→ TASK GOAL
Gather the lines below that include the string "quests", copying each in full.
[LISTED RECORDS — start]
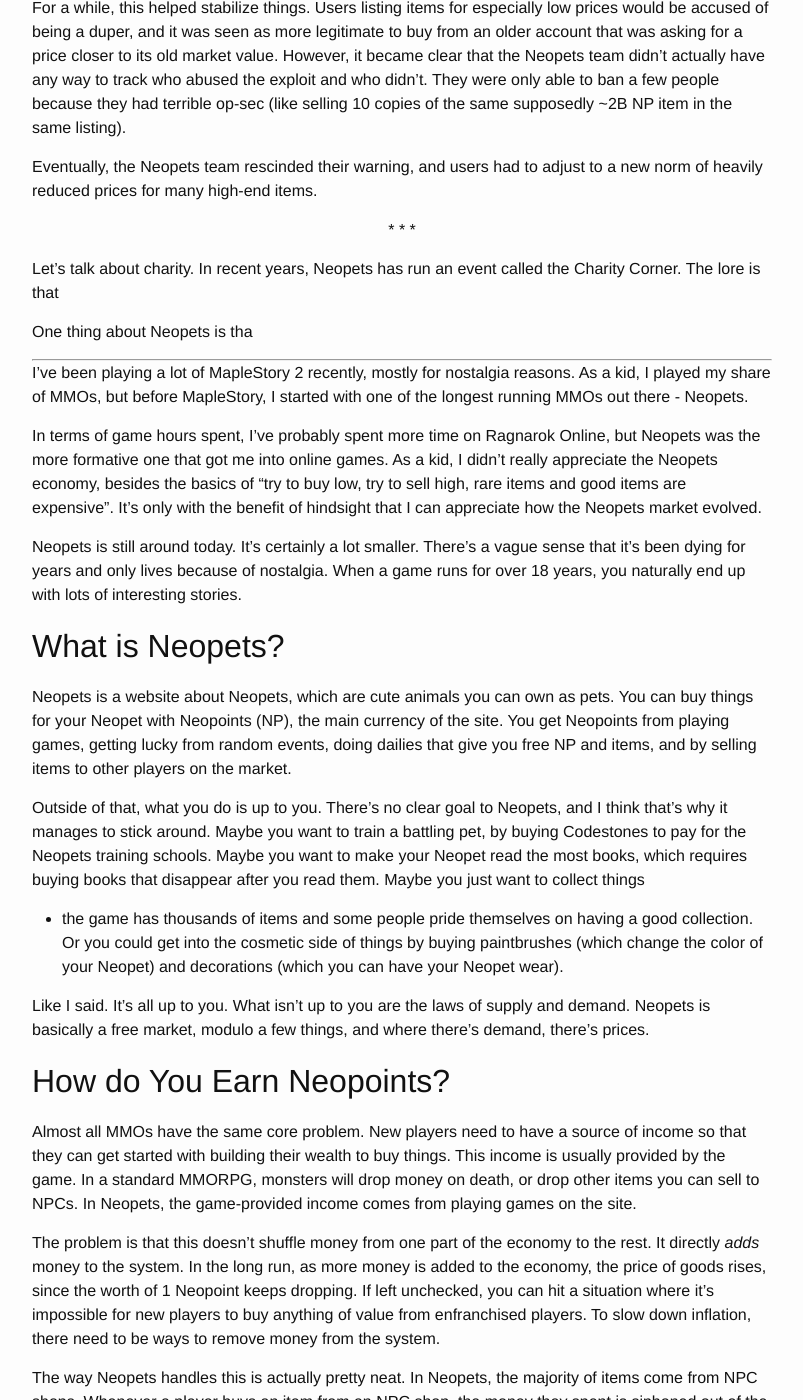
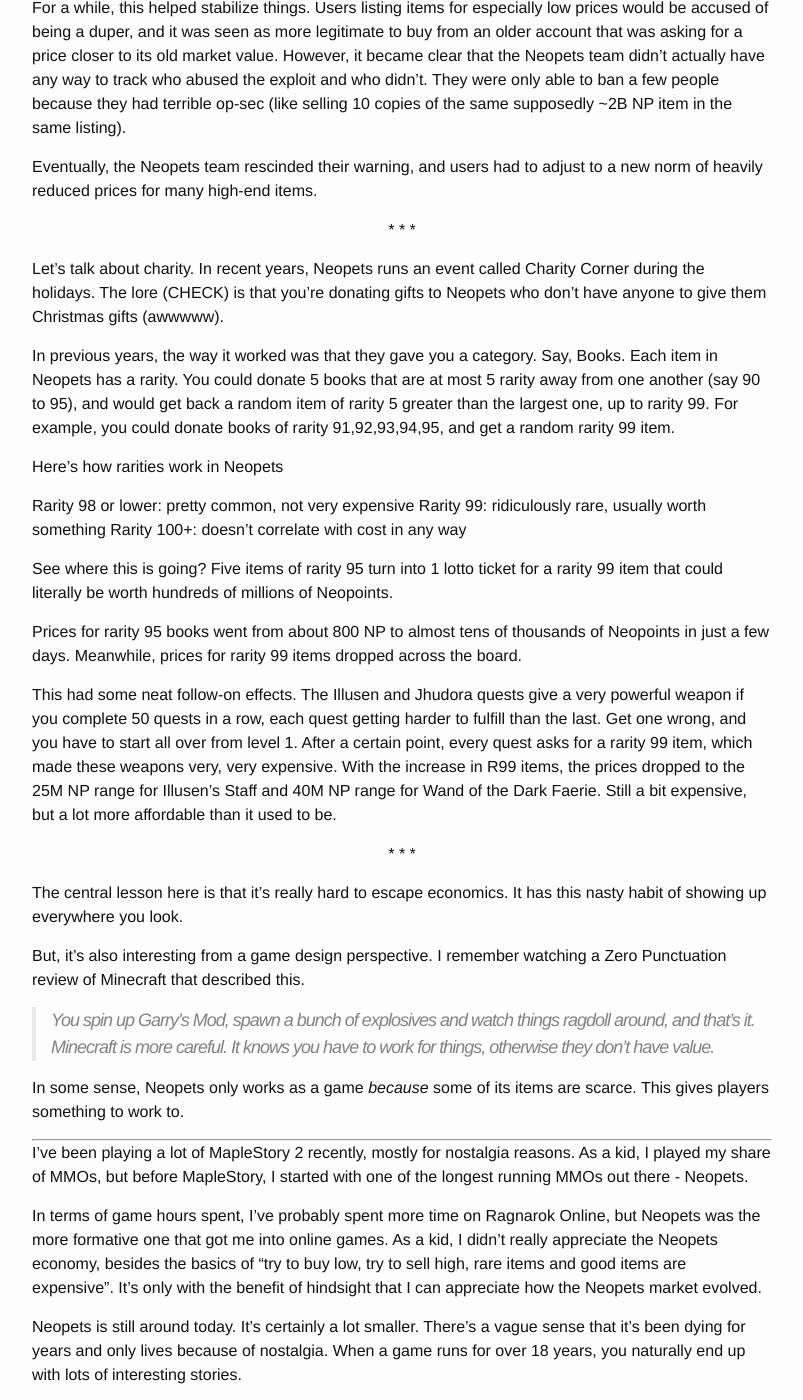
Before and after one commit to alexirpan/alexirpan.github.io, a Jekyll site: the page built from _posts/2018-10-13-mmo-economy.markdown, in a window 1280 px wide and 1400 px high, scrolled down 3003 px. Shown: the whole window, without its empty margins (238-1041 px from the left). Built offline with Jekyll 4.4.1, drawn with Linux system fonts in a browser that asks for light colours; nearby versions of some CDN libraries.

Commit message:
Committing so that I can move to new computer

```diff
--- a/_posts/2018-10-13-mmo-economy.markdown
+++ b/_posts/2018-10-13-mmo-economy.markdown
@@ -172,10 +172,54 @@
 \* \* \*
 {: .centered }
 
-Let's talk about charity. In recent years, Neopets has run an event called
-the Charity Corner. The lore is that
+Let's talk about charity. In recent years, Neopets runs an event called
+Charity Corner during the holidays. The lore (CHECK) is that you're donating
+gifts to Neopets who don't have anyone to give them Christmas gifts (awwwww).
 
-One thing about Neopets is tha
+In previous years, the way it worked was that they gave you a category.
+Say, Books. Each item in Neopets has a rarity. You could donate 5 books that
+are at most 5 rarity away from one another (say 90 to 95), and would get back
+a random item of rarity 5 greater than the largest one, up to rarity 99.
+For example, you could donate books of rarity 91,92,93,94,95, and get a random
+rarity 99 item.
+
+Here's how rarities work in Neopets
+
+Rarity 98 or lower: pretty common, not very expensive
+Rarity 99: ridiculously rare, usually worth something
+Rarity 100+: doesn't correlate with cost in any way
+
+See where this is going? Five items of rarity 95 turn into 1 lotto ticket for
+a rarity 99 item that could literally be worth hundreds of millions of Neopoints.
+
+Prices for rarity 95 books went from about 800 NP to almost tens of thousands of
+Neopoints in just a few days. Meanwhile, prices for rarity 99 items dropped
+across the board.
+
+This had some neat follow-on effects. The Illusen and Jhudora quests give a very
+powerful weapon if you complete 50 quests in a row, each quest getting harder
+to fulfill than the last. Get one wrong, and you have to start all over from
+level 1. After a certain point, every quest asks for a rarity 99 item, which
+made these weapons very, very expensive. With the increase in R99 items, the prices
+dropped to the 25M NP range for Illusen's Staff and 40M NP range for Wand of the
+Dark Faerie. Still a bit expensive, but a lot more affordable than it used to
+be.
+
+\* \* \*
+{: .centered }
+
+The central lesson here is that it's really hard to escape economics. It has this
+nasty habit of showing up everywhere you look.
+
+But, it's also interesting from a game design perspective. I remember watching a
+Zero Punctuation review of Minecraft that described this.
+
+> You spin up Garry's Mod, spawn a bunch of explosives and watch things ragdoll
+> around, and that's it. Minecraft is more careful. It knows you have to work
+> for things, otherwise they don't have value.
+
+In some sense, Neopets only works as a game *because* some of its items are
+scarce. This gives players something to work to.
 
 ----------------------------------------------------------------
 
```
[LISTED RECORDS — finish]
→ TASK SOLUTION
+This had some neat follow-on effects. The Illusen and Jhudora quests give a very
+powerful weapon if you complete 50 quests in a row, each quest getting harder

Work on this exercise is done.